Increasing social inequalities in recent years have sparked public and scientific interest in the “1%” or the “elites”. When we speak of elites, we refer to “those who have vastly disproportionate ... read more
Increasing social inequalities in recent years have sparked public and scientific interest in the “1%” or the “elites”. When we speak of elites, we refer to “those who have vastly disproportionate control over or access to a resource” (Khan 2012: 362). Thus, studying elites means studying the exercise of power and the (re-)production of inequality from above – a task often overlooked by sociological inquiry.
This course will offer an introduction to the sociological study of elites. We will begin by reviewing classical writings on the topic, from authors such as Mosca, Michels and Pareto to Veblen and Bourdieu. The second part of the seminar will be dedicated to empirical research on different types of elites in Western Europe and North America. We will tackle the following questions: Who are today’s elites? How are they recruited? What resources do they have? And what role do they actually play as agents of power and inequality?
Hartmann, Michael (2006): The Sociology of Elites.

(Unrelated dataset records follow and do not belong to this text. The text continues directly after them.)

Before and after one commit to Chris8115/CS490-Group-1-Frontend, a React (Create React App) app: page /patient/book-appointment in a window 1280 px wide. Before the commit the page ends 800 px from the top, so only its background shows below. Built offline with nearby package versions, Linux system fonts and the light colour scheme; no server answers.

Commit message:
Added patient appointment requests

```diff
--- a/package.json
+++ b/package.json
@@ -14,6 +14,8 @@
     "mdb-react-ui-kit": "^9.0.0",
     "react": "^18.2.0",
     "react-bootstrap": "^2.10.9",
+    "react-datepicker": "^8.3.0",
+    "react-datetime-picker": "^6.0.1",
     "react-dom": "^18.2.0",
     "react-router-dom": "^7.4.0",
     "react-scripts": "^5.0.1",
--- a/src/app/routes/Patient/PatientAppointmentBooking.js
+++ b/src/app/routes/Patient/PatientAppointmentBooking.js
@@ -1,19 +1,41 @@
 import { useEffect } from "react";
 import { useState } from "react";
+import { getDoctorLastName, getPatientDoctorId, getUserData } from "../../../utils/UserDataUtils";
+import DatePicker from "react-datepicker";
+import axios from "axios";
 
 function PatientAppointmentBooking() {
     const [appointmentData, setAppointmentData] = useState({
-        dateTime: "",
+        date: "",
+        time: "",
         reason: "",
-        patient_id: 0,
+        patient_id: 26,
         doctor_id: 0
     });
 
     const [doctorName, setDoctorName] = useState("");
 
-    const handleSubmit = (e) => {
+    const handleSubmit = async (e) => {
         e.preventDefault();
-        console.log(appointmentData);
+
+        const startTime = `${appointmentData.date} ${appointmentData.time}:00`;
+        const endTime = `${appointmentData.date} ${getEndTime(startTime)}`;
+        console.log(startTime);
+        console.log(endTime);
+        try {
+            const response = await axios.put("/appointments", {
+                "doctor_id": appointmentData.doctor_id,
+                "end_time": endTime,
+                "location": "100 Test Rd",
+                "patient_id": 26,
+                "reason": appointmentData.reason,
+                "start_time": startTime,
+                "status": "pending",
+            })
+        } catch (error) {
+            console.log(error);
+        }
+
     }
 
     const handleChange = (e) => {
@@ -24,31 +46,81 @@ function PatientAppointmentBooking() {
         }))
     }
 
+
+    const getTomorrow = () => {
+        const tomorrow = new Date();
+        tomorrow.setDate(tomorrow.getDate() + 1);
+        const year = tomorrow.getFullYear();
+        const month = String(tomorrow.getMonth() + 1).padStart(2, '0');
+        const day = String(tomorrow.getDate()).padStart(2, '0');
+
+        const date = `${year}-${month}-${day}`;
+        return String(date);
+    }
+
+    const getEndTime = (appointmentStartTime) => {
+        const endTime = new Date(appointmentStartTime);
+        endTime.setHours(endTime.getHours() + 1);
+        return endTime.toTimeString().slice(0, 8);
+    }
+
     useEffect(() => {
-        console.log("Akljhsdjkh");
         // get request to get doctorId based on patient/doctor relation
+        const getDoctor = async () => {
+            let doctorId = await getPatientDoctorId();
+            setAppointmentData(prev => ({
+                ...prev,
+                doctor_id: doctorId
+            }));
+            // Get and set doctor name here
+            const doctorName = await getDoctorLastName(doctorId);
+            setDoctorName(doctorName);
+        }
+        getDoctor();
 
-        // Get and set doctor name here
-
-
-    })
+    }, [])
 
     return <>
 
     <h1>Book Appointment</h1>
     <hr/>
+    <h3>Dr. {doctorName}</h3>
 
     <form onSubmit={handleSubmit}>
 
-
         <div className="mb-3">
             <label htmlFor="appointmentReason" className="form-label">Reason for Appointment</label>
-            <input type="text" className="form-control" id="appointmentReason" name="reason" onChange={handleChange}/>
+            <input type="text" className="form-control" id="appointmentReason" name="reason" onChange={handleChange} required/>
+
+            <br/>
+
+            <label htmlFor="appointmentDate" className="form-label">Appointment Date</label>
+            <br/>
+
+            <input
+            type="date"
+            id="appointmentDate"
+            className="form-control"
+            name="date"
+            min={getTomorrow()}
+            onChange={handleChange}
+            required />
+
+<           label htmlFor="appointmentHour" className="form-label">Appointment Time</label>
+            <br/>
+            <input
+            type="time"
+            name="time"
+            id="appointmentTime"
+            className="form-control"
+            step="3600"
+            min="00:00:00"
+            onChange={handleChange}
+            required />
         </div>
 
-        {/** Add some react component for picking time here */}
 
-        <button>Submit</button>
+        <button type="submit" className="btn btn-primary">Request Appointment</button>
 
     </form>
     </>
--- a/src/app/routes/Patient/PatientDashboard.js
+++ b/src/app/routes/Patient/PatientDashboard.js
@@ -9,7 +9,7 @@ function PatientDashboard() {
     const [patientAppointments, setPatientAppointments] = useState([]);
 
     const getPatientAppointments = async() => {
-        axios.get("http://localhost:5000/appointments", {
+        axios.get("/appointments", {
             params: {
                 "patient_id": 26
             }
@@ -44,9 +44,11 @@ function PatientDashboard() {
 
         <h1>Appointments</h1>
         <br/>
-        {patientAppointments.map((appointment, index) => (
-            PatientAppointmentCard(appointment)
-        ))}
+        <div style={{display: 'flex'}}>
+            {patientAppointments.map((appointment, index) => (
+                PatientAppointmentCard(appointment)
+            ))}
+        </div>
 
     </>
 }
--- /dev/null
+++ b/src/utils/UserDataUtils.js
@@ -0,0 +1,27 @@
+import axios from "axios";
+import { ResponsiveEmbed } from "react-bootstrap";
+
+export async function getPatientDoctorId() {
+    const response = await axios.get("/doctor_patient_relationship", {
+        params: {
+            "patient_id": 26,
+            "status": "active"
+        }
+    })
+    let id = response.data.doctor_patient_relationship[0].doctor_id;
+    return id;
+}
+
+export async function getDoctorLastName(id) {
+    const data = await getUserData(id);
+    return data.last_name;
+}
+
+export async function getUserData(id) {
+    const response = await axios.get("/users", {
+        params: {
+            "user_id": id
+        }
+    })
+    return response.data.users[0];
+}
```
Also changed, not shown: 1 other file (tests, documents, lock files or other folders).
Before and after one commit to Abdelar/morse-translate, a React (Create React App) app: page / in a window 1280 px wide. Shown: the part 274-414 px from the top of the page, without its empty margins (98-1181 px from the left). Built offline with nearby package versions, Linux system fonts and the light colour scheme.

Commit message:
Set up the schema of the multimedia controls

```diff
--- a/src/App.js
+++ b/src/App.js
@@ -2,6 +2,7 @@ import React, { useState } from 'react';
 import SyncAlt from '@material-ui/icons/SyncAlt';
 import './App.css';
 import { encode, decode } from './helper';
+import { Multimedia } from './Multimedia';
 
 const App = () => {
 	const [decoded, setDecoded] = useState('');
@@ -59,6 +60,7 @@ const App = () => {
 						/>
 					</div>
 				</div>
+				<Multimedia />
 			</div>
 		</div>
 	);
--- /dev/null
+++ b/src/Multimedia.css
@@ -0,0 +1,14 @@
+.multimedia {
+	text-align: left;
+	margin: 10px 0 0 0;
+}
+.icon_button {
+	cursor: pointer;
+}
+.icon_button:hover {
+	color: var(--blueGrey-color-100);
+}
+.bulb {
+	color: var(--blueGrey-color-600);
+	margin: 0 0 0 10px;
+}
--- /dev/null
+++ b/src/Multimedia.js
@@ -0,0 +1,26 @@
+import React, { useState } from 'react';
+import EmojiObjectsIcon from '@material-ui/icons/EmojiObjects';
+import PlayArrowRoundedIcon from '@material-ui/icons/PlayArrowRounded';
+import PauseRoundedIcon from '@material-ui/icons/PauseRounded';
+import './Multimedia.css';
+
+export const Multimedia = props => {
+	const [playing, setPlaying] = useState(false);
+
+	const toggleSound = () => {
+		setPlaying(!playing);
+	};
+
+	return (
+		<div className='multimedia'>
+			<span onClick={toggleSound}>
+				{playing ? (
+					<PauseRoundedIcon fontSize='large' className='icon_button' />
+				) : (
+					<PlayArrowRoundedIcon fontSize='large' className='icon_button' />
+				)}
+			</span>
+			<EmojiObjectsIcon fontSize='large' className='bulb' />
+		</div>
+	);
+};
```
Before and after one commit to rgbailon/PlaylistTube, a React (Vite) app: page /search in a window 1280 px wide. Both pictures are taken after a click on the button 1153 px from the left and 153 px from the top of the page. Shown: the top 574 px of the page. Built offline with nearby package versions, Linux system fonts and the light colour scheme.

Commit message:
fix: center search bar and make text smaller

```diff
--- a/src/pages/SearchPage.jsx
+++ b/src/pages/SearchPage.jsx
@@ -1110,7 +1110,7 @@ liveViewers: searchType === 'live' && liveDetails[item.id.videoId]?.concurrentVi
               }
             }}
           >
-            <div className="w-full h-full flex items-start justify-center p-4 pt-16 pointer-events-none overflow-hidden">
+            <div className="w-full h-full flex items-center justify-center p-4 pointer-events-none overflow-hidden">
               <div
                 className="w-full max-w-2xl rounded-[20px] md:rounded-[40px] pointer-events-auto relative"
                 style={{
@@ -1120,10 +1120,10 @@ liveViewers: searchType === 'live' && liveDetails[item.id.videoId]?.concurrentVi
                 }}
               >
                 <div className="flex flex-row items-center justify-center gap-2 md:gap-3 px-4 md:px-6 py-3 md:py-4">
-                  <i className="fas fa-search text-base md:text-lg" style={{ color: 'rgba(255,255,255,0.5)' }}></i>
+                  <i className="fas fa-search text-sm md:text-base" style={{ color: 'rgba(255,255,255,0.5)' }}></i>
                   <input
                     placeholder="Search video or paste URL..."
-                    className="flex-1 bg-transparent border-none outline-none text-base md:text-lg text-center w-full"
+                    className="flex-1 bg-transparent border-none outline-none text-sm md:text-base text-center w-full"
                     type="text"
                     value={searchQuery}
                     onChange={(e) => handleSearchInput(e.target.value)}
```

London: Routledge.
Khan, Shamus (2012): The Sociology of Elites. Annual Review of Sociology 38: 361-377